Student Athletes

If you are a student-athlete, you should inform me of any class days to be missed due to DU sponsored varsity athletic events in which you are participating. Please provide me with an absence policy form by the end of the first week of class. You will need to make up any missed lectures, assignments, and/or exams.

Use of Technology in the Classroom

Access to the Internet can be a valuable aid to the classroom learning environment. You may be encouraged to use a laptop, smartphone, or other devices to explore concepts related to course discussions and in-class activities. Keep in mind, however, that these technologies can be distracting – not only for you but to others in the class. Please avoid the temptation of social media, texting, or other off-topic diversions. Please review Restriction of Audio or Visual Recordings below.

Online and Web-supported Classes

It is your responsibility to procure reliable, readily-accessible Internet service in order to fulfill course expectations. I am under no obligation to accept late assignments or waive required tasks (e.g., discussion participation) due to lack of online access or malfunctioning computer hardware. Please consider identifying an alternative Internet source in case of technical problems. Look here for a list of computer labs on the DU campus. Computer support is available from the Information Technology (IT) Help Center.

Research Center Services

The University Libraries Research Center ( answers research questions seven days a week by phone, email, in-person, chat/IM or text.  One-on-one research consultations in the Anderson Academic Commons are also available on a drop-in basis or by appointment. Consultations help students at any stage of the research process, from refining a topic, to finding books and articles, to creating a bibliography.  The Research Center can also assist students with finding images, audio recordings, and videos for course projects. Telephone and Zoom video consultations are also available by request for distance students. Ask a question or make an appointment by calling 303-871-2905 or visiting Over 99% of the students who have visited the Research Center report they would recommend the Research Center to a friend or classmate.

Writing Center Services

For Face-to-Face Courses

The Writing Center provides writing support for undergraduate and graduate students at all levels, on all kinds of projects, and at any stage of the process: from generating ideas to learning new editing strategies. Consultants take a collaborative approach, working with you to help you develop your writing in light of your specific goals and assignments. To make an appointment for a free, 45-minute consultation, call 303-871-7456 or go to MyWeb > Student > Writing Center. Visit our website ( ) for hours and additional information.

For Online Courses

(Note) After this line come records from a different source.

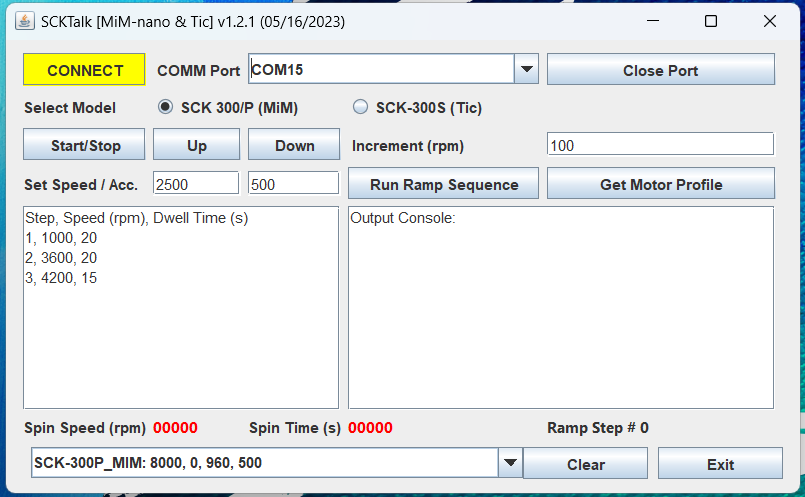
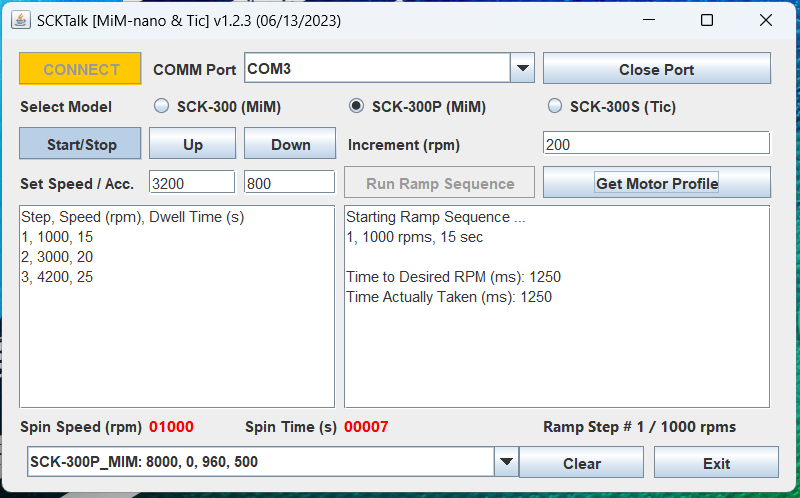
Additional bug fixes for version 1.2.3

Changed region(s): [[0.0, 0.0, 1.0, 1.0]]

diff --git a/src/org/instras/sck/SCKTalkFrame.java b/src/org/instras/sck/SCKTalkFrame.java
@@ -76,8 +76,10 @@ public class SCKTalkFrame extends JFrame {
 
             portComboBox.setSelectedItem(properties.getProperty("comm.port"));
 
-            if(properties.getProperty("sck.model").equals("mim")) {
-                mimModelRadioButton.doClick();
+            if(properties.getProperty("sck.model").equals("sck300")) {
+                sck300ModelRadioButton.doClick();
+            } else if(properties.getProperty("sck.model").equals("sck300P")) {
+                sck300PModelRadioButton.doClick();
             } else {
                 ticModelRadioButton.doClick();
             }
@@ -105,7 +107,15 @@ public class SCKTalkFrame extends JFrame {
             String commPort = portComboBox.getSelectedItem().toString();
             properties.setProperty("comm.port", commPort);
 
-            String sckModel = mimModelRadioButton.isSelected() ? "mim" : "tic";
+            String sckModel;
+            if(sck300ModelRadioButton.isSelected()) {
+                sckModel = "sck300";
+            } else if(sck300PModelRadioButton.isSelected()) {
+                sckModel = "sck300P";
+            } else {
+                sckModel = "sck300S";
+            }
+
             properties.setProperty("sck.model", sckModel);
 
             String speed  = speedTextField.getText();
@@ -153,7 +163,7 @@ public class SCKTalkFrame extends JFrame {
 
         try {
             consoleTextArea.setText("Connecting to SCK ...\n");
-            if(mimModelRadioButton.isSelected()) {
+            if(sck300ModelRadioButton.isSelected() || sck300PModelRadioButton.isSelected()) {
                 connectToMiM(portName);
             } else {
                 connectToTic(portName);
@@ -871,7 +881,12 @@ public class SCKTalkFrame extends JFrame {
      * @param e
      */
     private void mimModel(ActionEvent e) {
-        sckComboBox.setSelectedIndex(1);
+        if(sck300ModelRadioButton.isSelected()) {
+            sckComboBox.setSelectedIndex(0);
+        } else {
+            // must be an SCK-300P
+            sckComboBox.setSelectedIndex(1);
+        }
     }
 
     private void initComponents() {
@@ -884,7 +899,8 @@ public class SCKTalkFrame extends JFrame {
         portComboBox = new JComboBox<>();
         closePortButton = new JButton();
         label7 = new JLabel();
-        mimModelRadioButton = new JRadioButton();
+        sck300ModelRadioButton = new JRadioButton();
+        sck300PModelRadioButton = new JRadioButton();
         ticModelRadioButton = new JRadioButton();
         startStopButton = new JToggleButton();
         upButton = new JButton();
@@ -911,7 +927,7 @@ public class SCKTalkFrame extends JFrame {
         exitButton = new JButton();
 
         //======== this ========
-        setTitle("SCKTalk [MiM-nano & Tic] v1.2.3 (06/12/2023)");
+        setTitle("SCKTalk [MiM-nano & Tic] v1.2.3 (06/13/2023)");
         setDefaultCloseOperation(WindowConstants.DISPOSE_ON_CLOSE);
         addWindowListener(new WindowAdapter() {
             @Override
@@ -964,16 +980,21 @@ public class SCKTalkFrame extends JFrame {
                 label7.setText("Select Model");
                 contentPanel.add(label7, CC.xy(1, 3));
 
-                //---- mimModelRadioButton ----
-                mimModelRadioButton.setText("SCK 300/P (MiM)");
-                mimModelRadioButton.setSelected(true);
-                mimModelRadioButton.addActionListener(e -> mimModel(e));
-                contentPanel.add(mimModelRadioButton, CC.xywh(3, 3, 3, 1));
+                //---- sck300ModelRadioButton ----
+                sck300ModelRadioButton.setText("SCK-300 (MiM)");
+                sck300ModelRadioButton.addActionListener(e -> mimModel(e));
+                contentPanel.add(sck300ModelRadioButton, CC.xywh(3, 3, 3, 1));
+
+                //---- sck300PModelRadioButton ----
+                sck300PModelRadioButton.setText("SCK-300P (MiM)");
+                sck300PModelRadioButton.setSelected(true);
+                sck300PModelRadioButton.addActionListener(e -> mimModel(e));
+                contentPanel.add(sck300PModelRadioButton, CC.xy(7, 3));
 
                 //---- ticModelRadioButton ----
                 ticModelRadioButton.setText("SCK-300S (Tic)");
                 ticModelRadioButton.addActionListener(e -> ticModel(e));
-                contentPanel.add(ticModelRadioButton, CC.xy(7, 3));
+                contentPanel.add(ticModelRadioButton, CC.xy(9, 3));
 
                 //---- startStopButton ----
                 startStopButton.setText("Start/Stop");
@@ -1104,7 +1125,8 @@ public class SCKTalkFrame extends JFrame {
 
         //---- buttonGroup1 ----
         ButtonGroup buttonGroup1 = new ButtonGroup();
-        buttonGroup1.add(mimModelRadioButton);
+        buttonGroup1.add(sck300ModelRadioButton);
+        buttonGroup1.add(sck300PModelRadioButton);
         buttonGroup1.add(ticModelRadioButton);
         // JFormDesigner - End of component initialization  //GEN-END:initComponents
     }
@@ -1118,7 +1140,8 @@ public class SCKTalkFrame extends JFrame {
     private JComboBox<String> portComboBox;
     private JButton closePortButton;
     private JLabel label7;
-    private JRadioButton mimModelRadioButton;
+    private JRadioButton sck300ModelRadioButton;
+    private JRadioButton sck300PModelRadioButton;
     private JRadioButton ticModelRadioButton;
     private JToggleButton startStopButton;
     private JButton upButton;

The Writing Center provides online writing support for graduate and undergraduate students enrolled in online courses at all levels, on all kinds of projects, and at any stage of the process: from generating ideas to learning new editing strategies. In our Zoom video conferences, consultants take a collaborative approach, working with you to help you develop your writing in light of your specific goals and assignments. To make an appointment for a free, 45-minute Zoom consultation, call 303-871-7456 or go to MyWeb > Student > Writing Center. Visit our website ( for hours and additional information.